i need to make the equation below into 2(2^k) <=== (as in 2 to the power of k, times 2)

k^3 + 3(k)^2 + 3k + 1

any kind souls can help me out pls? greatly appreciated!! :sweat:

i need to make the equation below into 2(2^k) <=== (as in 2 to the power of k, times 2)

k^3 + 3(k)^2 + 3k + 1

any kind souls can help me out pls? greatly appreciated!! :sweat:

= 3(2^k)+3(2(2^k))+3(2^k)+1

= 12(2^k) +1 ??

i need to make the equation below into 2(2^k) <=== (as in 2 to the power of k, times 2)

k^3 + 3(k)^2 + 3k + 1

any kind souls can help me out pls? greatly appreciated!! :sweat:

hmm, i dun really understand how u get the line in bold

which is it? the two different questions you have posted.. are very different.

induction has a very unique format, if the first one posted is about induction too, then it's a very different story.

thx for the help im actually doing proofing thru induction

**i need to proof that (k+1)^3 < 2^(k+1)**

so i need to simplify the LHS close to the RHS form

so i need to simplify the LHS close to the RHS form

ok.. to simplify everything, ill just type the actual question out... btw, thx again for all those helping or have helped me

Using induction, prove that (n^3) + 2 < 2^n for all n > 9

since proof is for n > 9

let n be 10,

f(10) = 1002 < 2^10 = 1024

when n = g (arbitiary value), where g>9

f(g) = g^3 + 2 < 2^g -------- result (1) -- you have to hold this to be true

now take n = g+1, where g>9

f(g+1) = (g+1)^3 + 2 = g^3 + 3g^2 + 3g + 3

from result (1),

2g^3 + 2 < 2*2^g = 2^(g+1) --- result (2)

taking the difference between f(g+1) and result (2),

g^3 - 3g^2 - 3g + 1 has to be greater or equal to 0 for f(g+1) < result (2) [basic algebra rearrangement]

this is true when g > 9

as g^3 - 3g^2 -3g + 1 = (g+1) [(g-2)^2 -3]

if the above is true, and statement is true when n = 10 > 9

then by mathematical induction, the statement is true

btw i did this quickly, and something's not right because if you follow the steps, it seems to suggest that the statement is true for values smaller than n>9 (which isn't true, if you check the results), maybe someone at the jc level who's still familiar with mathematical induction can help.

let (n^3) + 2 be f(n)

since proof is for n > 9

let n be 10,

f(10) = 1002 < 2^10 = 1024

since proof is for n > 9

let n be 10,

f(10) = 1002 < 2^10 = 1024

Assume that f(k) is true, ie (k^3) + 2 < 2^k

To prove f(k+1) is true, ie (k+1)^3 +2 < 2^ (k+1)

From LHS,

(k+1)^3 + 2 = (k^3 + 3k^2 + 3k +1) +2

< 2^k + 3k^2 + 3k +1

= 2^k + k^3 [3/k + 3/ (k^2) + 1/ (k^3)]

Now, for n >9, 3/k + 3/(k^2) + 1/ (k^3) <1

Hence, 2^k + k^3 > 2^k + k^3 [......]

so (k+1)^3 +2 < 2^k + k^3

< 2^k + k^3 + 2

< 2^k + 2^k

< 2 ^ (k+1) (shown)

Actually is it a necessity to prove by induction?
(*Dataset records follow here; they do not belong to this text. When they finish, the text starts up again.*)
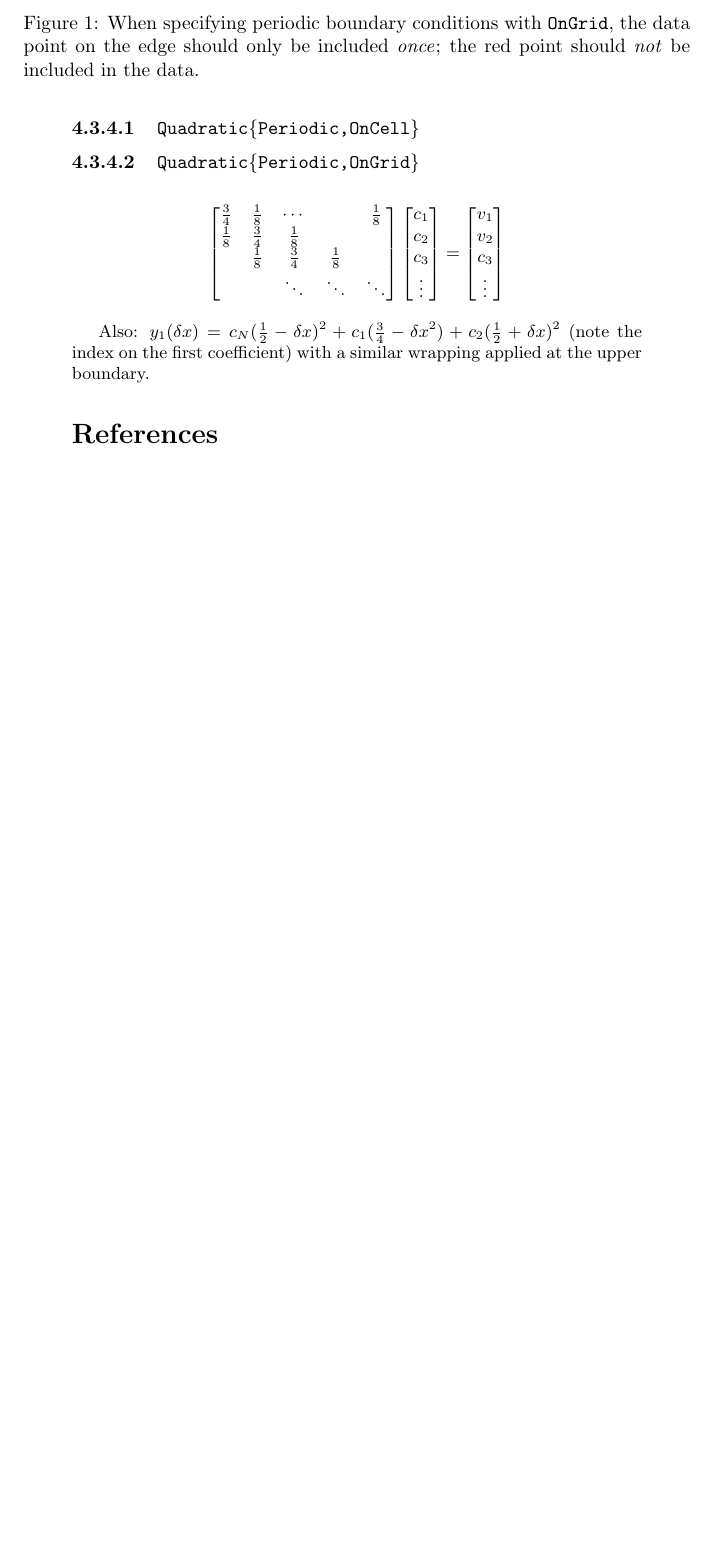
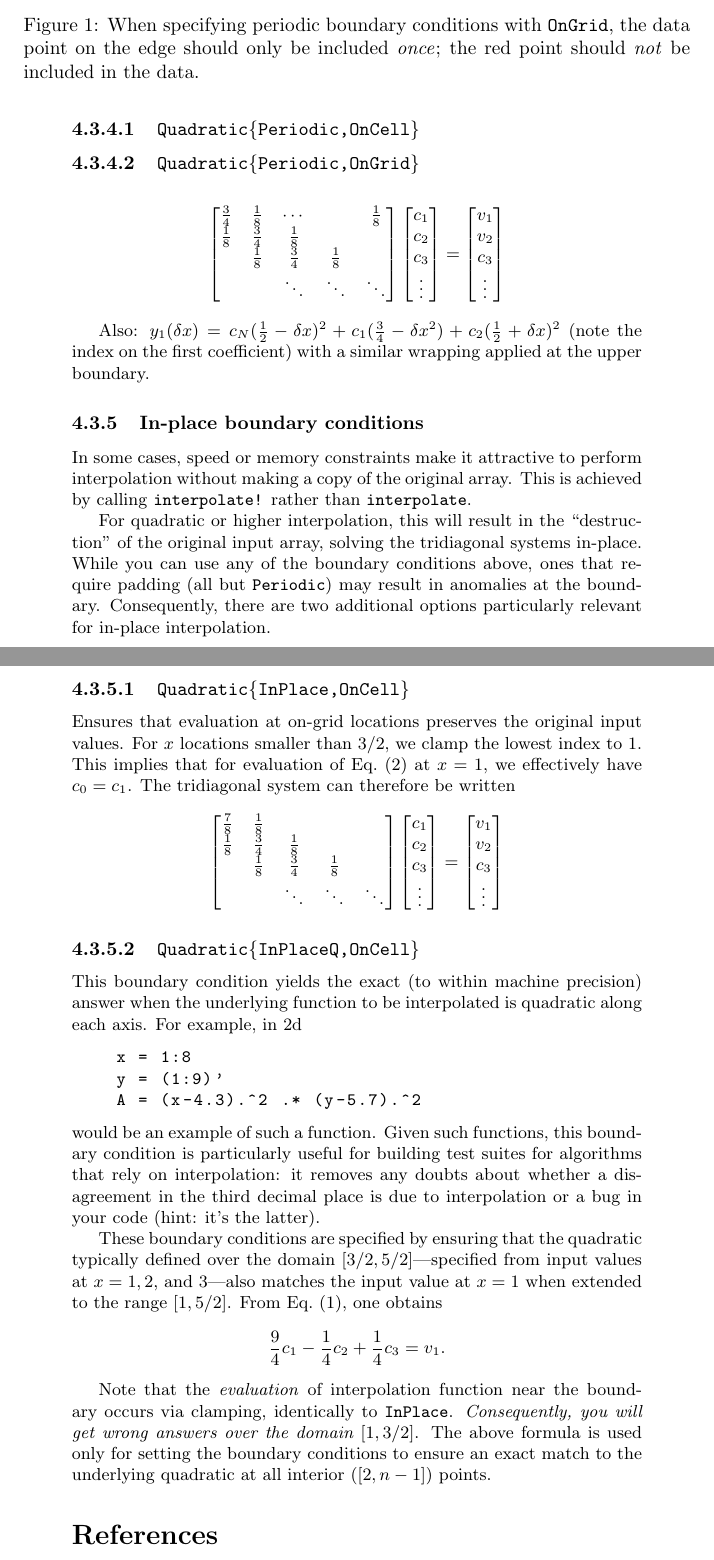
Before and after one commit to JuliaMath/Interpolations.jl, a LaTeX document (doc/latex/Interpolations.tex): part of page 8 of 8 before the commit and two parts of pages 8 and 9 of 9 after it, the two joined at a grey line, cut so that both start at the same text, the shorter picture padded with empty space. Compiled offline with pdfLaTeX.

Commit message:
Add LaTeX documentation on InPlace and InPlaceQ

```diff
--- a/doc/latex/Interpolations.tex
+++ b/doc/latex/Interpolations.tex
@@ -5,6 +5,7 @@
 \usepackage{titlesec}
 \usepackage[hidelinks]{hyperref}
 \usepackage[backend=biber,natbib=true]{biblatex}
+\usepackage{listings}
 \addbibresource{Interpolations.bib}
 
 \setcounter{secnumdepth}{4}
@@ -17,6 +18,10 @@
 
 \author{Tomas Lycken\\tomas.lycken@gmail.com\\github.com/tlycken}
 \title{\texttt{Interpolations.jl} - mathematical background}
+
+\lstset{%
+  basicstyle=\ttfamily,
+}
 
 \begin{document}
 
@@ -203,6 +211,72 @@ For \texttt{OnCell}, periodic boundary conditions seemlessly links the lower and
 
 Also: $y_1(\delta x) = c_N (\frac{1}{2} - \delta x)^2 + c_1 (\frac{3}{4} - \delta x^2) + c_2(\frac{1}{2} + \delta x)^2$ (note the index on the first coefficient) with a similar wrapping applied at the upper boundary.
 
+\subsubsection{In-place boundary conditions}
+
+In some cases, speed or memory constraints make it attractive to
+perform interpolation without making a copy of the original array.
+This is achieved by calling \texttt{interpolate!} rather than
+\texttt{interpolate}.
+
+For quadratic or higher interpolation, this will result in the
+``destruction'' of the original input array, solving the tridiagonal
+systems in-place.  While you can use any of the boundary conditions
+above, ones that require padding (all but \texttt{Periodic}) may
+result in anomalies at the boundary.  Consequently, there are two
+additional options particularly relevant for in-place interpolation.
+
+\paragraph{\texttt{Quadratic\{InPlace,OnCell\}}}
+
+Ensures that evaluation at on-grid locations preserves the original
+input values.  For $x$ locations smaller than $3/2$, we clamp the
+lowest index to 1.  This implies that for evaluation of
+Eq.~\eqref{bspline-quadratic-yi-ongrid} at $x=1$, we effectively have
+$c_0 = c_1$.  The tridiagonal system can therefore be written
+\begin{align*}
+\begin{bmatrix}
+\frac{7}{8} & \frac{1}{8} & & & \\
+\frac{1}{8} & \frac{3}{4} & \frac{1}{8} \\
+ & \frac{1}{8} & \frac{3}{4} & \frac{1}{8} \\
+ & & \ddots & \ddots & \ddots
+\end{bmatrix}
+\begin{bmatrix}c_1\\ c_2\\ c_3\\\vdots\end{bmatrix}
+&=
+\begin{bmatrix}v_1 \\ v_2 \\ c_3\\\vdots\end{bmatrix}
+\end{align*}
+
+
+\paragraph{\texttt{Quadratic\{InPlaceQ,OnCell\}}}
+
+This boundary condition yields the exact (to within machine precision)
+answer when the underlying function to be interpolated is quadratic
+along each axis.  For example, in 2d
+\begin{lstlisting}
+    x = 1:8
+    y = (1:9)'
+    A = (x-4.3).^2 .* (y-5.7).^2
+\end{lstlisting}
+would be an example of such a function.  Given such functions, this
+boundary condition is particularly useful for building test suites for
+algorithms that rely on interpolation: it removes any doubts about
+whether a disagreement in the third decimal place is due to
+interpolation or a bug in your code (hint: it's the latter).
+
+These boundary conditions are specified by ensuring that the quadratic
+typically defined over the domain $[3/2,5/2]$---specified from input
+values at $x=1, 2$, and $3$---also matches the input value at $x=1$
+when extended to the range $[1,5/2]$.  From
+Eq.~\eqref{bspline-quadratic-yi}, one obtains
+\begin{align*}
+\frac{9}{4}c_1 - \frac{1}{4}c_2 + \frac{1}{4}c_3 = v_1.
+\end{align*}
+
+Note that the \emph{evaluation} of interpolation function near the
+boundary occurs via clamping, identically to \texttt{InPlace}.
+\emph{Consequently, you will get wrong answers over the domain
+$[1,3/2]$}.  The above formula is used only for setting the boundary
+conditions to ensure an exact match to the underlying quadratic at
+all interior ($[2,n-1]$) points.
+
 \nocite{*}
 \printbibliography
 
```
Also changed, not shown: doc/latex/Interpolations.tex (5 more changed lines).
Isn't it easier to sketch two graphs and show that the intersection is at around 9?

but induction is a very weird topic - sometimes you are asked to do it because it is well, part of the syllabus. and if the question asked you to use induction.. then...? :dunno:

Proving by induction is one of the many ways in which to use formal logic to prove theorems. Not much use in real life I guess =p

most of science is formed on induction. if syndrome x occurs in the past, and happens in the present, therefore we would expect it to extend into the future.

but not many people realise that.

consider things like even your color green. goodman, a philosopher along with hume (who came first), questioned the logic of induction - there is no real logic actually, when it comes to daily life, that much is true. there is not much logic in it. but.. well, it's used.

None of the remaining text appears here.